- Does Rosemary Oil help hair growth?
- Is MSM good for hair growth and strength?
- Castor Oil for Hair: Benefits, Uses & Side Effects
- The hormone-hair connection: how hormones affect your hair
Want to hear more from our nutritionists? Sign up to our newsletter for expert tips and advice:
Wickett RR, Kossmann E, Barel A, Demeester N, Clarys P, Vanden Berghe D, Calomme M. Effect of oral intake of choline-stabilized orthosilicic acid on hair tensile strength and morphology in women with fine hair. Arch Dermatol Res. 2007 Dec;299(10):499-505. doi: 10.1007/s00403-007-0796-z. Epub 2007 Oct 25. PMID: 17960402.
Araújo LA, Addor F, Campos PM. Use of silicon for skin and hair care: an approach of chemical forms available and efficacy. An Bras Dermatol. 2016 May-Jun;91(3):331-5. doi: 10.1590/abd1806-4841.20163986. PMID: 27438201; PMCID: PMC4938278.
Westgate GE, Botchkareva NV, Tobin DJ. The biology of hair diversity. Int J Cosmet Sci. 2013 Aug;35(4):329-36. doi: 10.1111/ics.12041. Epub 2013 Mar 6. PMID: 23363384.
Ablon & Kogan (2018) “A Six-Month, Randomized, Double-Blind, Placebo-Controlled Study Evaluating the Safety and Efficacy of a Nutraceutical Supplement for Promoting Hair Growth in Women With Self-Perceived Thinning Hair.”
Almohanna HM, Ahmed AA, Tsatalis JP, Tosti A. The Role of Vitamins and Minerals in Hair Loss: A Review. Dermatol Ther (Heidelb). 2019 Mar;9(1):51-70. doi: 10.1007/s13555-018-0278-6. Epub 2018 Dec 13. PMID: 30547302; PMCID: PMC6380979.
Ramos, P.M. and H.A. Miot, Female Pattern Hair Loss: a clinical and pathophysiological review. An Bras Dermatol, 2015. 90(4): p. 529-43.

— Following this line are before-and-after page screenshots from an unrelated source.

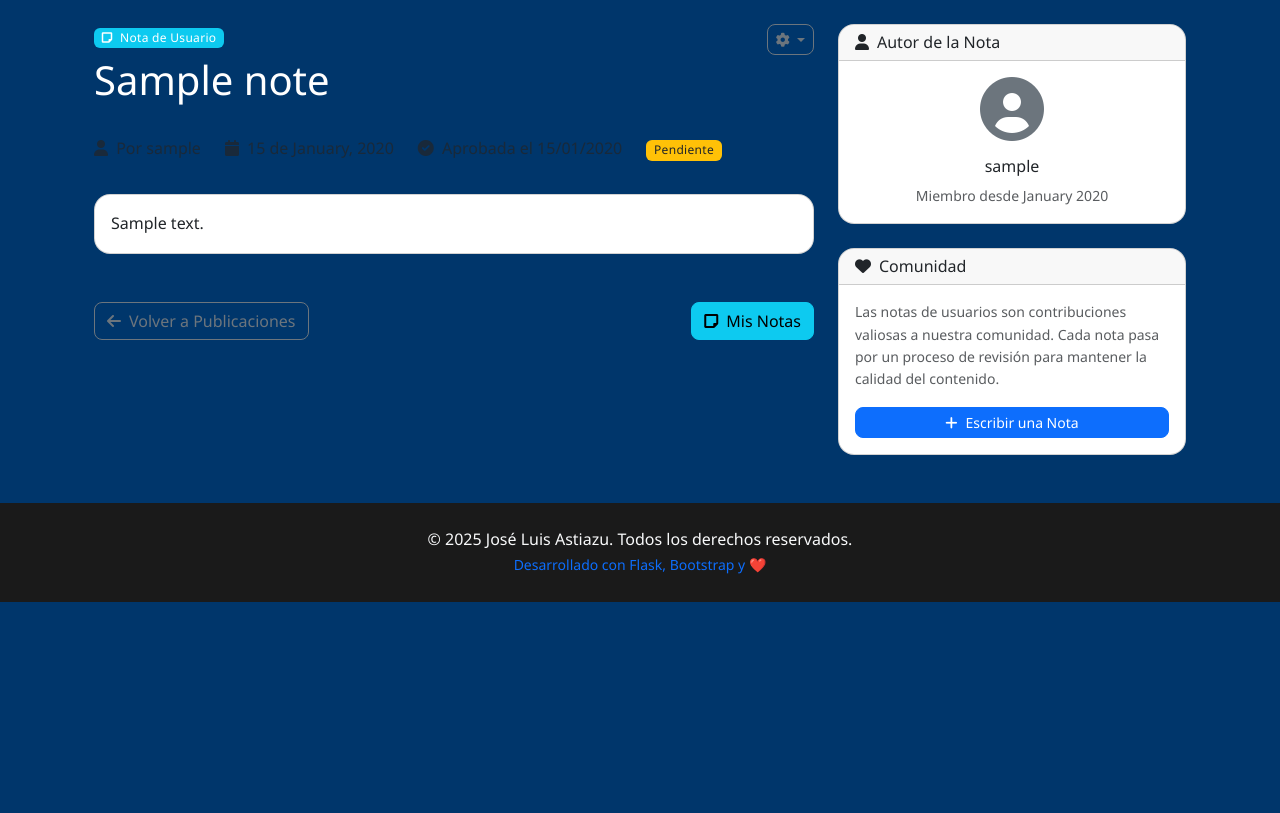
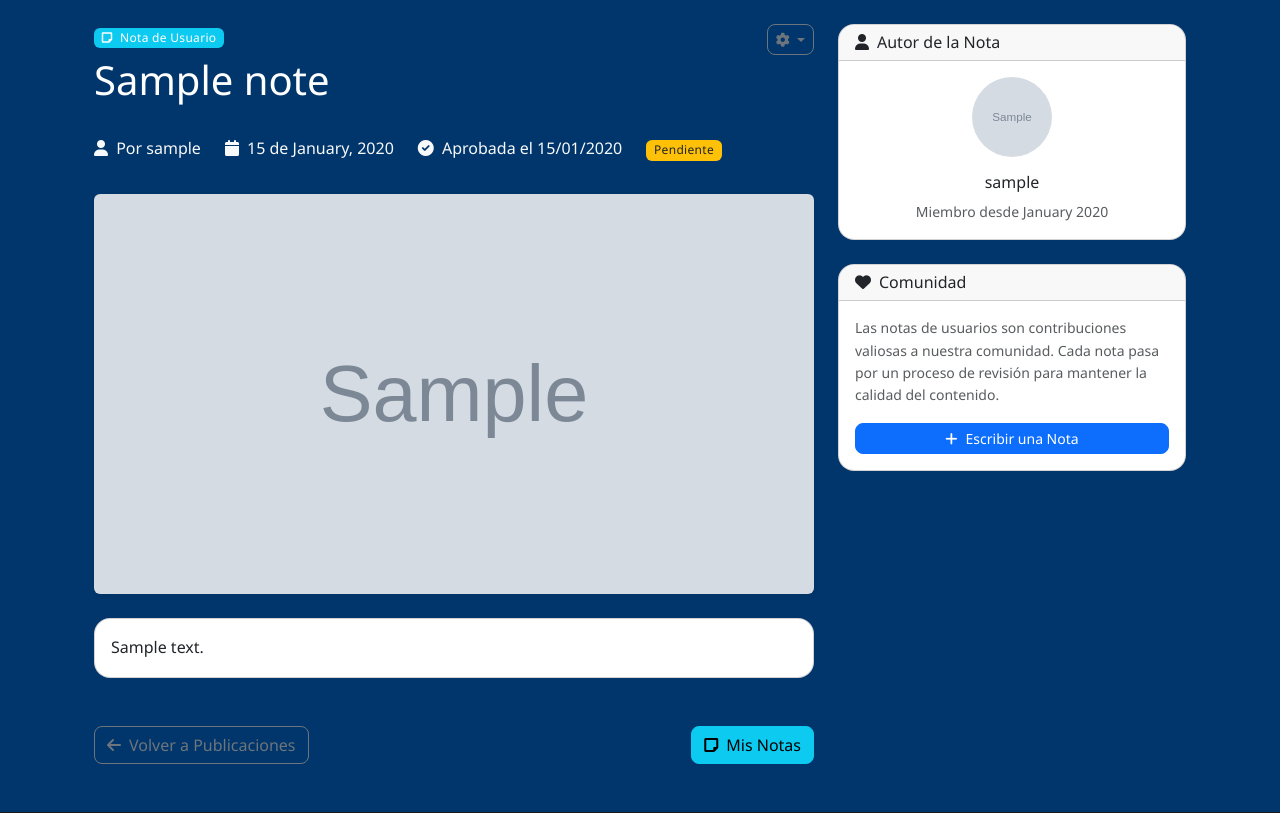
Before and after one commit to astiazu/bioforge-pro, a Flask app: page /note/1 in a window 1280 px wide. Shown: the part 111-924 px from the top of the page. Before the commit the page ends 713 px from the top, so only its background shows below. Run offline with Flask 3, Linux system fonts and the light colour scheme; a user stored in the database is signed in; tables that the repository leaves empty hold one stand-in row (values such as "Sample post"); grey boxes marked "Sample" are stand-in pictures.

Commit message:
Arreglo de fotos subida a Cloudinary

```diff
--- a/templates/view_note.html
+++ b/templates/view_note.html
@@ -64,7 +64,7 @@
                 </div>
 
                 <!-- Note Meta -->
-                <div class="d-flex flex-wrap align-items-center text-muted mb-4">
+                <div class="d-flex flex-wrap align-items-center text-light mb-4">
                     <div class="me-4 mb-2">
                         <i class="fas fa-user me-1"></i>
                         Por {{ note.author.username }}
@@ -87,7 +87,15 @@
                     </div>
                 </div>
             </header>
-
+            <!-- Note Image -->
+            {% if note.featured_image %}
+            <div class="mb-4">
+                <img src="{{ note.featured_image }}"
+                    alt="{{ note.title }}"
+                    class="img-fluid rounded shadow-sm"
+                    style="width: 100%; height: 400px; object-fit: cover;">
+            </div>
+            {% endif %}
             <!-- Note Content -->
             <div class="card">
                 <div class="card-body">
@@ -154,8 +162,8 @@
                         </h6>
                     </div>
                     <div class="card-body text-center">
-                        {% if note.author.profile_image_url %}
-                        <img src="{{ note.author.profile_image_url }}"
+                        {% if note.author.profile_photo %}
+                        <img src="{{ note.author.profile_photo }}"
                              alt="{{ note.author.username }}"
                              class="rounded-circle mb-3"
                              width="80" height="80"
```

Deloche, C., et al., Low iron stores: a risk factor for excessive hair loss in non-menopausal women. Eur J Dermatol, 2007. 17(6): p. 507-12.